◆ Required work: Print out each record below, unaltered and complete, without its images.

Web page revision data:
Segment Open

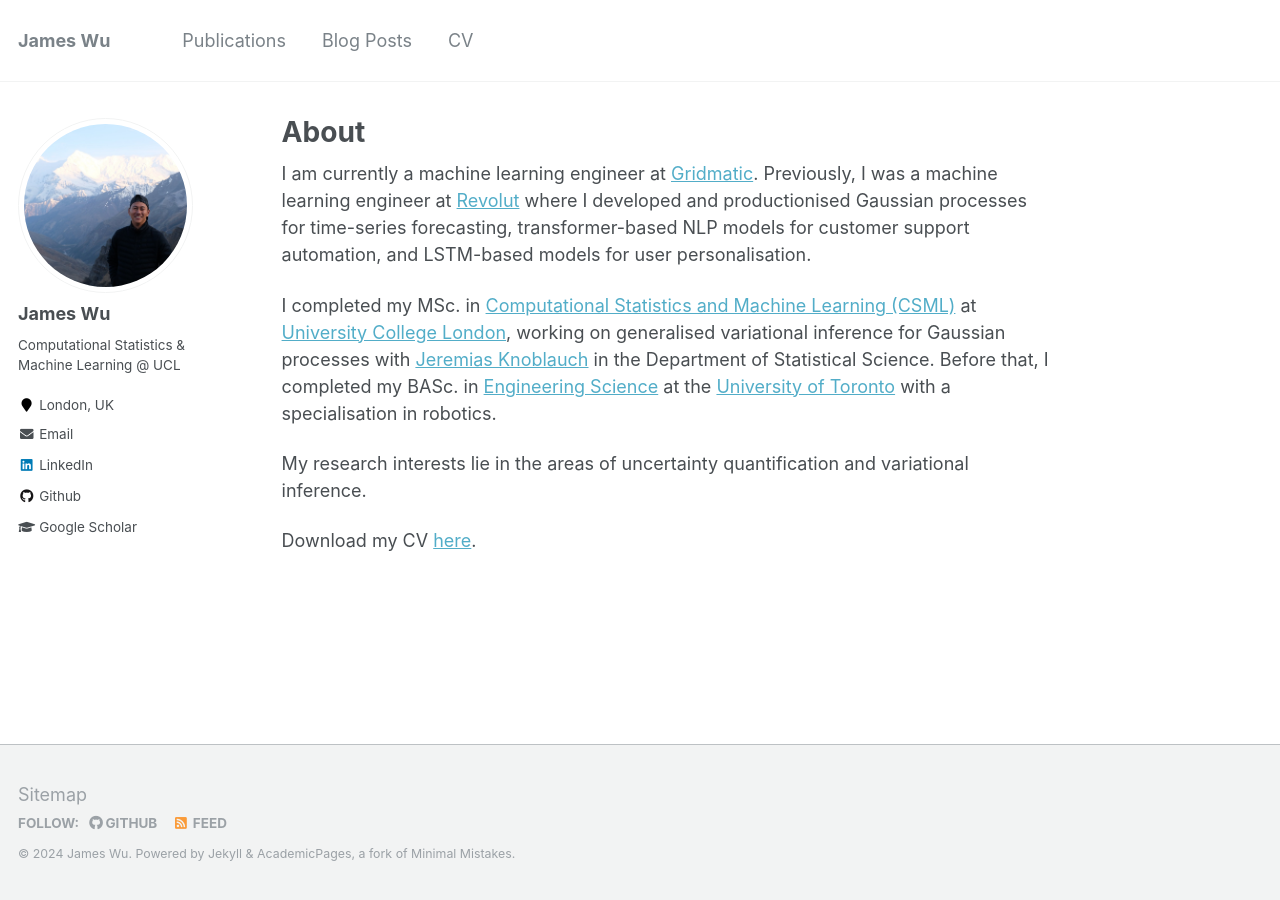
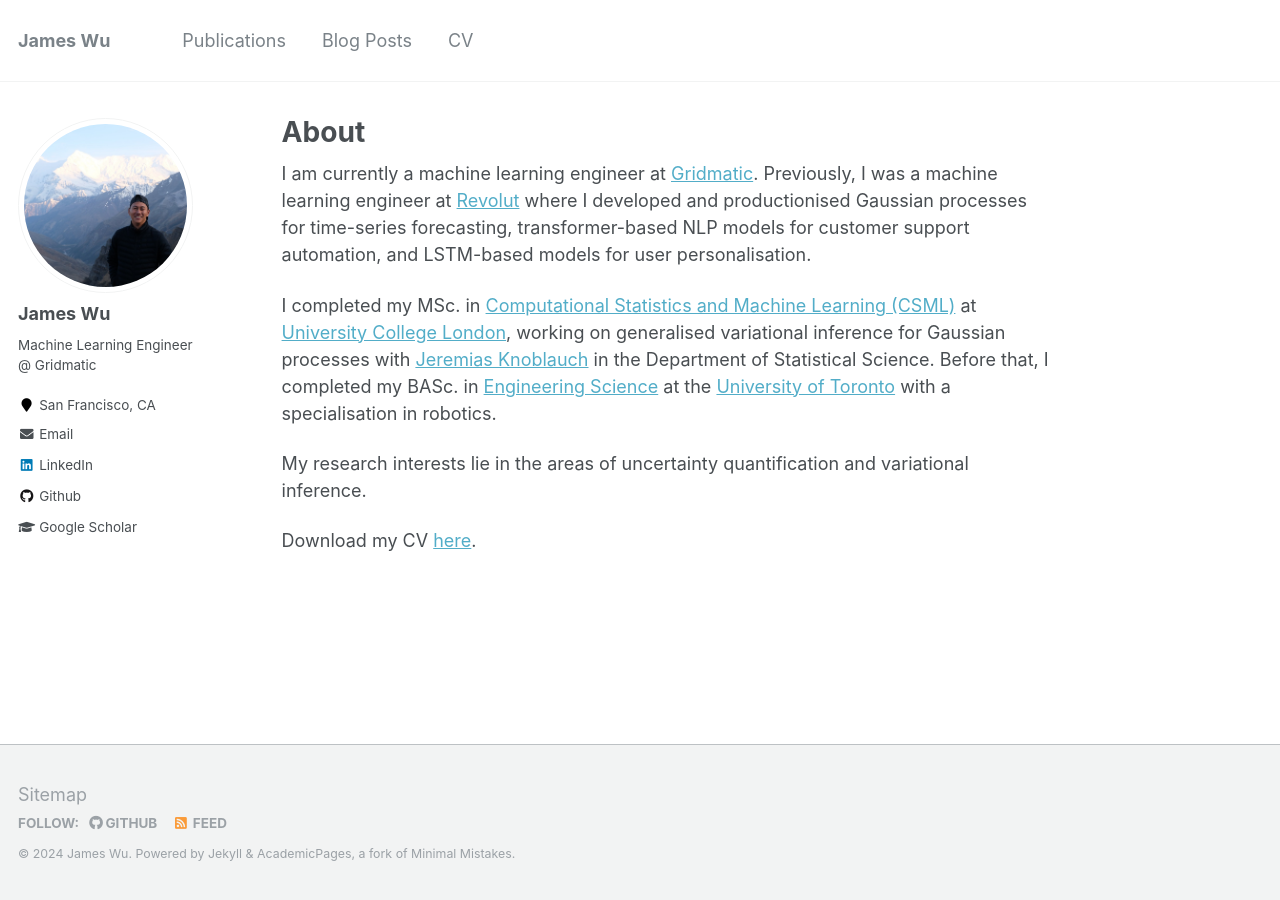
Before and after one commit to jswu18/jswu18.github.io, a Jekyll site: the page built from _pages/about.md, in a window 1280 px wide. Built offline with Jekyll 4.4.1, drawn with Linux system fonts in a browser that asks for light colours.

Commit message:
update bio

```diff
--- a/_config.yml
+++ b/_config.yml
@@ -10,7 +10,7 @@ locale                   : "en-US"
 title                    : "James Wu"
 title_separator          : "-"
 name                     : &name "James Wu"
-description              : &description "Computational Statistics & Machine Learning @ UCL"
+description              : &description "Machine Learning Engineer @ Gridmatic"
 url                      : https://jswu18.github.io # the base hostname & protocol for your site e.g. "https://mmistakes.github.io"
 baseurl                  : "" # the subpath of your site, e.g. "/blog"
 repository               : "academicpages/academicpages.github.io"
@@ -82,8 +82,8 @@ analytics:
 author:
   name             : "James Wu"
   avatar           : "profile.png"
-  bio              : "Computational Statistics & Machine Learning @ UCL"
-  location         : "London, UK"
+  bio              : "Machine Learning Engineer @ Gridmatic"
+  location         : "San Francisco, CA"
   employer         :
   pubmed           :
   googlescholar    : "https://scholar.google.com/citations?hl=en&user=lCOb0YwAAAAJ&view_op=list_works&authuser=1&gmla=AOV7GLMaDRPOqCHbOZJGmojOIP9UNRyC_xNAPwgASdVEF5s-DTGWPbSp_tz57LFwBmAIuMX3_5_T6-ZvTmGXLElv"
```
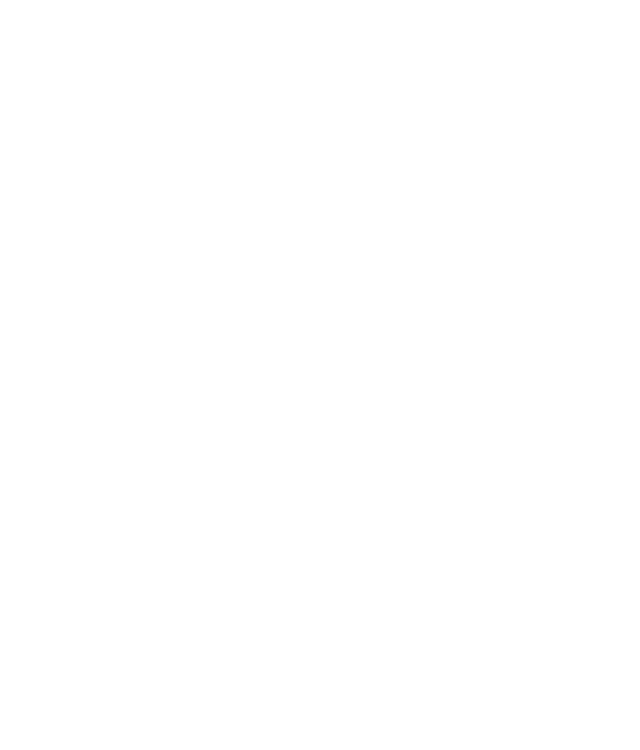
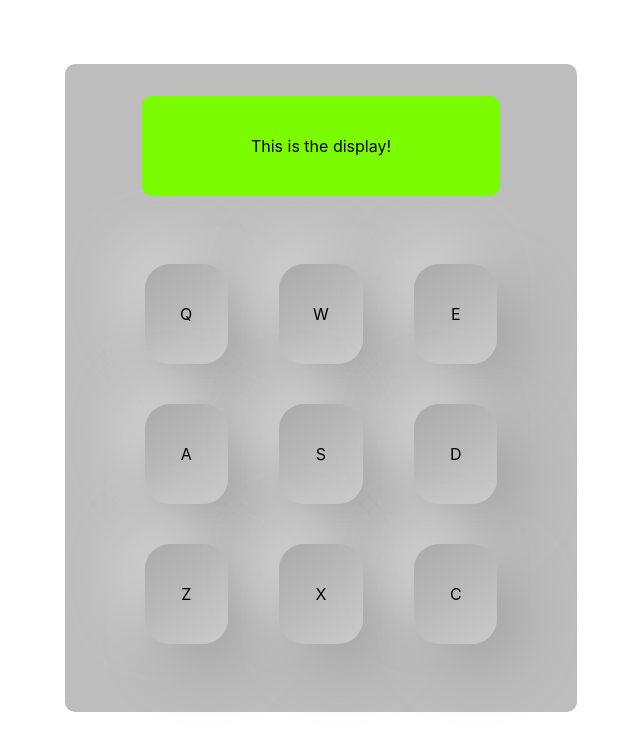
Before and after one commit to ericDevSantana/fcc-drum-machine, a React (Create React App) app: page / in a window 1280 px wide. Shown: the top 750 px of the page, without its empty margins (319-959 px from the left). Built offline with nearby package versions, Linux system fonts and the light colour scheme.

Commit message:
components and styling

```diff
--- a/src/App.css
+++ b/src/App.css
@@ -1,38 +1,6 @@
 .App {
   text-align: center;
+  width: 40%;
+  margin: auto;
+  padding: 4rem;
 }
-
-.App-logo {
-  height: 40vmin;
-  pointer-events: none;
-}
-
-@media (prefers-reduced-motion: no-preference) {
-  .App-logo {
-    animation: App-logo-spin infinite 20s linear;
-  }
-}
-
-.App-header {
-  background-color: #282c34;
-  min-height: 100vh;
-  display: flex;
-  flex-direction: column;
-  align-items: center;
-  justify-content: center;
-  font-size: calc(10px + 2vmin);
-  color: white;
-}
-
-.App-link {
-  color: #61dafb;
-}
-
-@keyframes App-logo-spin {
-  from {
-    transform: rotate(0deg);
-  }
-  to {
-    transform: rotate(360deg);
-  }
-}
--- a/src/component/Display.js
+++ b/src/component/Display.js
@@ -4,7 +4,9 @@
 const Display = (props) => {
   return (
     <React.Fragment>
-      <div id="display"></div>
+      <div id="display" className={styles["display"]}>
+        This is the display!
+      </div>
     </React.Fragment>
   );
 };
--- a/src/component/Display.module.css
+++ b/src/component/Display.module.css
@@ -0,0 +1,12 @@
+.display {
+  display: flex;
+  justify-content: center;
+  align-items: center;
+  width: 70%;
+  margin: auto;
+  height: 100px;
+  border-radius: 10px;
+  margin-top: 2rem;
+  background-color: lawngreen;
+  z-index: 2;
+}
--- /dev/null
+++ b/src/component/DrumBoard.js
@@ -0,0 +1,25 @@
+import React from "react";
+import styles from "./DrumBoard.module.css";
+import DrumPad from "./DrumPad";
+
+const DrumBoard = (props) => {
+  return (
+    <React.Fragment>
+      <div className={styles["drum-board"]}>
+        <div className={styles["drum-panel"]}>
+          <DrumPad innerText="Q" audioClipName="sound1" />
+          <DrumPad innerText="W" audioClipName="sound2" />
+          <DrumPad innerText="E" audioClipName="sound3" />
+          <DrumPad innerText="A" audioClipName="sound4" />
+          <DrumPad innerText="S" audioClipName="sound5" />
+          <DrumPad innerText="D" audioClipName="sound6" />
+          <DrumPad innerText="Z" audioClipName="sound7" />
+          <DrumPad innerText="X" audioClipName="sound8" />
+          <DrumPad innerText="C" audioClipName="sound9" />
+        </div>
+      </div>
+    </React.Fragment>
+  );
+};
+
+export default DrumBoard;
--- /dev/null
+++ b/src/component/DrumBoard.module.css
@@ -0,0 +1,14 @@
+.drum-board {
+  display: flex;
+  justify-content: center;
+  align-items: center;
+}
+
+.drum-panel {
+  display: flex;
+  justify-content: space-evenly;
+  align-items: center;
+  flex-wrap: wrap;
+  width: 100%;
+  padding: 3rem;
+}
--- a/src/component/DrumMachine.js
+++ b/src/component/DrumMachine.js
@@ -1,14 +1,14 @@
 import React from "react";
 import styles from "./DrumMachine.module.css";
 import Display from "./Display";
+import DrumBoard from "./DrumBoard";
 
 const DrumMachine = (props) => {
   return (
-    <React.Fragment>
-      <div id="drum_machine">
-        <Display />
-      </div>
-    </React.Fragment>
+    <div id="drum-machine" className={styles["drum-machine"]}>
+      <Display />
+      <DrumBoard />
+    </div>
   );
 };
 
--- a/src/component/DrumMachine.module.css
+++ b/src/component/DrumMachine.module.css
@@ -0,0 +1,6 @@
+.drum-machine {
+  display: flex;
+  flex-direction: column;
+  border-radius: 10px;
+  background-color: #bdbdbd;
+}
--- /dev/null
+++ b/src/component/DrumPad.css
@@ -0,0 +1,13 @@
+.drum-pad {
+  display: flex;
+  justify-content: center;
+  align-items: center;
+  height: 100px;
+  width: 20%;
+  border-radius: 10px;
+  margin: 20px;
+  border-radius: 25px;
+  background: linear-gradient(145deg, #aaaaaa, #cacaca);
+  box-shadow: 20px 20px 60px #a1a1a1, -20px -20px 60px #d9d9d9;
+  cursor: pointer;
+}
--- /dev/null
+++ b/src/component/DrumPad.js
@@ -0,0 +1,13 @@
+import React from "react";
+import "./DrumPad.css";
+
+const DrumPad = (props) => {
+  return (
+    <div className="drum-pad" id={props.audioClipName}>
+      {props.innerText}
+      <audio className="clip" id={props.innerText} src=""></audio>
+    </div>
+  );
+};
+
+export default DrumPad;
```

Segment Closed

◆ Finished exercise:
Before and after one commit to jswu18/jswu18.github.io, a Jekyll site: the page built from _pages/about.md, in a window 1280 px wide. Built offline with Jekyll 4.4.1, drawn with Linux system fonts in a browser that asks for light colours.

Commit message:
update bio

```diff
--- a/_config.yml
+++ b/_config.yml
@@ -10,7 +10,7 @@ locale                   : "en-US"
 title                    : "James Wu"
 title_separator          : "-"
 name                     : &name "James Wu"
-description              : &description "Computational Statistics & Machine Learning @ UCL"
+description              : &description "Machine Learning Engineer @ Gridmatic"
 url                      : https://jswu18.github.io # the base hostname & protocol for your site e.g. "https://mmistakes.github.io"
 baseurl                  : "" # the subpath of your site, e.g. "/blog"
 repository               : "academicpages/academicpages.github.io"
@@ -82,8 +82,8 @@ analytics:
 author:
   name             : "James Wu"
   avatar           : "profile.png"
-  bio              : "Computational Statistics & Machine Learning @ UCL"
-  location         : "London, UK"
+  bio              : "Machine Learning Engineer @ Gridmatic"
+  location         : "San Francisco, CA"
   employer         :
   pubmed           :
   googlescholar    : "https://scholar.google.com/citations?hl=en&user=lCOb0YwAAAAJ&view_op=list_works&authuser=1&gmla=AOV7GLMaDRPOqCHbOZJGmojOIP9UNRyC_xNAPwgASdVEF5s-DTGWPbSp_tz57LFwBmAIuMX3_5_T6-ZvTmGXLElv"
```
Before and after one commit to ericDevSantana/fcc-drum-machine, a React (Create React App) app: page / in a window 1280 px wide. Shown: the top 750 px of the page, without its empty margins (319-959 px from the left). Built offline with nearby package versions, Linux system fonts and the light colour scheme.

Commit message:
components and styling

```diff
--- a/src/App.css
+++ b/src/App.css
@@ -1,38 +1,6 @@
 .App {
   text-align: center;
+  width: 40%;
+  margin: auto;
+  padding: 4rem;
 }
-
-.App-logo {
-  height: 40vmin;
-  pointer-events: none;
-}
-
-@media (prefers-reduced-motion: no-preference) {
-  .App-logo {
-    animation: App-logo-spin infinite 20s linear;
-  }
-}
-
-.App-header {
-  background-color: #282c34;
-  min-height: 100vh;
-  display: flex;
-  flex-direction: column;
-  align-items: center;
-  justify-content: center;
-  font-size: calc(10px + 2vmin);
-  color: white;
-}
-
-.App-link {
-  color: #61dafb;
-}
-
-@keyframes App-logo-spin {
-  from {
-    transform: rotate(0deg);
-  }
-  to {
-    transform: rotate(360deg);
-  }
-}
--- a/src/component/Display.js
+++ b/src/component/Display.js
@@ -4,7 +4,9 @@
 const Display = (props) => {
   return (
     <React.Fragment>
-      <div id="display"></div>
+      <div id="display" className={styles["display"]}>
+        This is the display!
+      </div>
     </React.Fragment>
   );
 };
--- a/src/component/Display.module.css
+++ b/src/component/Display.module.css
@@ -0,0 +1,12 @@
+.display {
+  display: flex;
+  justify-content: center;
+  align-items: center;
+  width: 70%;
+  margin: auto;
+  height: 100px;
+  border-radius: 10px;
+  margin-top: 2rem;
+  background-color: lawngreen;
+  z-index: 2;
+}
--- /dev/null
+++ b/src/component/DrumBoard.js
@@ -0,0 +1,25 @@
+import React from "react";
+import styles from "./DrumBoard.module.css";
+import DrumPad from "./DrumPad";
+
+const DrumBoard = (props) => {
+  return (
+    <React.Fragment>
+      <div className={styles["drum-board"]}>
+        <div className={styles["drum-panel"]}>
+          <DrumPad innerText="Q" audioClipName="sound1" />
+          <DrumPad innerText="W" audioClipName="sound2" />
+          <DrumPad innerText="E" audioClipName="sound3" />
+          <DrumPad innerText="A" audioClipName="sound4" />
+          <DrumPad innerText="S" audioClipName="sound5" />
+          <DrumPad innerText="D" audioClipName="sound6" />
+          <DrumPad innerText="Z" audioClipName="sound7" />
+          <DrumPad innerText="X" audioClipName="sound8" />
+          <DrumPad innerText="C" audioClipName="sound9" />
+        </div>
+      </div>
+    </React.Fragment>
+  );
+};
+
+export default DrumBoard;
--- /dev/null
+++ b/src/component/DrumBoard.module.css
@@ -0,0 +1,14 @@
+.drum-board {
+  display: flex;
+  justify-content: center;
+  align-items: center;
+}
+
+.drum-panel {
+  display: flex;
+  justify-content: space-evenly;
+  align-items: center;
+  flex-wrap: wrap;
+  width: 100%;
+  padding: 3rem;
+}
--- a/src/component/DrumMachine.js
+++ b/src/component/DrumMachine.js
@@ -1,14 +1,14 @@
 import React from "react";
 import styles from "./DrumMachine.module.css";
 import Display from "./Display";
+import DrumBoard from "./DrumBoard";
 
 const DrumMachine = (props) => {
   return (
-    <React.Fragment>
-      <div id="drum_machine">
-        <Display />
-      </div>
-    </React.Fragment>
+    <div id="drum-machine" className={styles["drum-machine"]}>
+      <Display />
+      <DrumBoard />
+    </div>
   );
 };
 
--- a/src/component/DrumMachine.module.css
+++ b/src/component/DrumMachine.module.css
@@ -0,0 +1,6 @@
+.drum-machine {
+  display: flex;
+  flex-direction: column;
+  border-radius: 10px;
+  background-color: #bdbdbd;
+}
--- /dev/null
+++ b/src/component/DrumPad.css
@@ -0,0 +1,13 @@
+.drum-pad {
+  display: flex;
+  justify-content: center;
+  align-items: center;
+  height: 100px;
+  width: 20%;
+  border-radius: 10px;
+  margin: 20px;
+  border-radius: 25px;
+  background: linear-gradient(145deg, #aaaaaa, #cacaca);
+  box-shadow: 20px 20px 60px #a1a1a1, -20px -20px 60px #d9d9d9;
+  cursor: pointer;
+}
--- /dev/null
+++ b/src/component/DrumPad.js
@@ -0,0 +1,13 @@
+import React from "react";
+import "./DrumPad.css";
+
+const DrumPad = (props) => {
+  return (
+    <div className="drum-pad" id={props.audioClipName}>
+      {props.innerText}
+      <audio className="clip" id={props.innerText} src=""></audio>
+    </div>
+  );
+};
+
+export default DrumPad;
```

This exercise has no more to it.